Isabel (Michelle Williams) works at an orphanage in India and is summoned to New York City by Theresa (Julianne Moore), a potential benefactor. After a brief (and rather cold) meeting in the Big Apple, Theresa invites Isabel to Theresa’s daughter’s (Grace, played by Abby Quinn) wedding, in order for the women to become more familiar. The wedding dredges up memories from Isabel’s past, and sets off the rather bland series of events that follow. 

I would be remiss if I didn’t praise the acting off the top. Moore turns in the dramatically flashiest performance in the film, running the gamut between shrewd businesswoman and emotional basket case. Williams’ portrayal of Isabel is far more subtle and subdued, with Billy Crudup’s Oscar (Theresa’s husband) falling somewhere in the middle. 

Williams is an incredibly talented actress, but her performance in this film frustrated me to no end. Not that it’s bad, far from it. It is wonderfully nuanced. Isabel is an incredibly stoic character, rarely revealing her emotions. Williams does a tremendous job conveying her inner turmoil with just her eyes. Still, she has maybe two moments in the whole film that pop. Aside from that, she’s at the same level all the way through, subtext aside, and it feels as though the actress wasn’t given a chance to “play”. The whole movie feels like it’s building to an emotional purging for Isabel that never really comes. This is actually a good analogy for the film itself, but more on that later. Rounding out the cast is Quinn whose performance is certainly serviceable, with flashes of real promise. 

Sadly, the film lost me in its opening act. Admittedly the first 45 minutes were decently-written and well-acted, but still a slog that only kept me invested by the trailer’s promise of a crazy twist to come. 

After the Wedding is very melodramatic, and often feels like a Lifetime Original movie (composer Mychael Danna’s incredibly maudlin score doesn’t help), even with hints of Soap Opera. While it did get me back on board to some extent in the back half with the aforementioned twists and turns, these revelations still didn’t really amount to much, or drive me to find an emotional attachment to the characters or the situation. 

This is probably my biggest issue with the film. I recognize that what these characters are going through would be emotionally traumatic, and yet I wasn’t able to lock in. Isabel is so stoic, almost never showing any outright vulnerability, that I found myself sympathizing, but never empathizing. I simply wasn’t made to feel any kinship with the character. I did find myself somewhat drawn to Crudup and Quinn’s characters’ plights, but not in any significant or heartfelt way.

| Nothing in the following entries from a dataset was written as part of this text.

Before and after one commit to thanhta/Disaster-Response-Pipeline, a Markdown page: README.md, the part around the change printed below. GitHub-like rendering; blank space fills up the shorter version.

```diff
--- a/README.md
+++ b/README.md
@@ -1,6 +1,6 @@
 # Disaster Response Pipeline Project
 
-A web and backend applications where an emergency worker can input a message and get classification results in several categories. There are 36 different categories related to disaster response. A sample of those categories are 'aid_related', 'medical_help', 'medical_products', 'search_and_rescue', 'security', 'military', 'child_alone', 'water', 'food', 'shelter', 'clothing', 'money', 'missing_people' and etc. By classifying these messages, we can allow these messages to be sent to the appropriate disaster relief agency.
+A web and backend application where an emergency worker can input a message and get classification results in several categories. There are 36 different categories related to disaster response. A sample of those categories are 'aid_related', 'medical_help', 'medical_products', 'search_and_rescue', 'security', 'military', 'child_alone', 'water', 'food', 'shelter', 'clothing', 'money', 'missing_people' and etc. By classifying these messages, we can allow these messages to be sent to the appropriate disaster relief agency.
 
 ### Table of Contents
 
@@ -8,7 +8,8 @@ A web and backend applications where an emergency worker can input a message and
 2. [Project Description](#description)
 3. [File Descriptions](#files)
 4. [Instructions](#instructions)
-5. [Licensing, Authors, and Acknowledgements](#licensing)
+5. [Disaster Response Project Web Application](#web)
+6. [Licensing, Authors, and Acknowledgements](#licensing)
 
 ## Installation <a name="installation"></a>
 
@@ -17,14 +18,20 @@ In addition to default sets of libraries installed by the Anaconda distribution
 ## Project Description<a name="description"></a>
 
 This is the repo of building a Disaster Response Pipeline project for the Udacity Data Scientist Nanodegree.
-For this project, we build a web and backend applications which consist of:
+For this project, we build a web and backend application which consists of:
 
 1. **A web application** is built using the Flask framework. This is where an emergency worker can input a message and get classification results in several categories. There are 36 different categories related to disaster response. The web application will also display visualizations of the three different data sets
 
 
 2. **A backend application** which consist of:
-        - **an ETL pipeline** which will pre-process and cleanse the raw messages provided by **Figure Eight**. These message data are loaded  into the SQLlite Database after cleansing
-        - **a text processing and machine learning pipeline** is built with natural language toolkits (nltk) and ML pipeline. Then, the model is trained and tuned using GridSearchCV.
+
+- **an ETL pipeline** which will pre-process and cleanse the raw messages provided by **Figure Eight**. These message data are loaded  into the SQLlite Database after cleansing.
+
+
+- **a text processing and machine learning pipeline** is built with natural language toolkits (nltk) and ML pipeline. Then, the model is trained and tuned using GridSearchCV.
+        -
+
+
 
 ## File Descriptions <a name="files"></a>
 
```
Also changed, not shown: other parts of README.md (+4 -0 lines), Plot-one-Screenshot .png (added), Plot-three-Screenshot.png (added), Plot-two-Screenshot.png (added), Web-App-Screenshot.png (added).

As I mentioned earlier, the movie constantly feels like it’s building to something, and when that something comes, it lacks any considerable impact.

After the Wedding isn’t a bad film, and does boast some strong performances, but fails to deliver emotion on much more than a surface level, and ultimately doesn’t live up to its potential.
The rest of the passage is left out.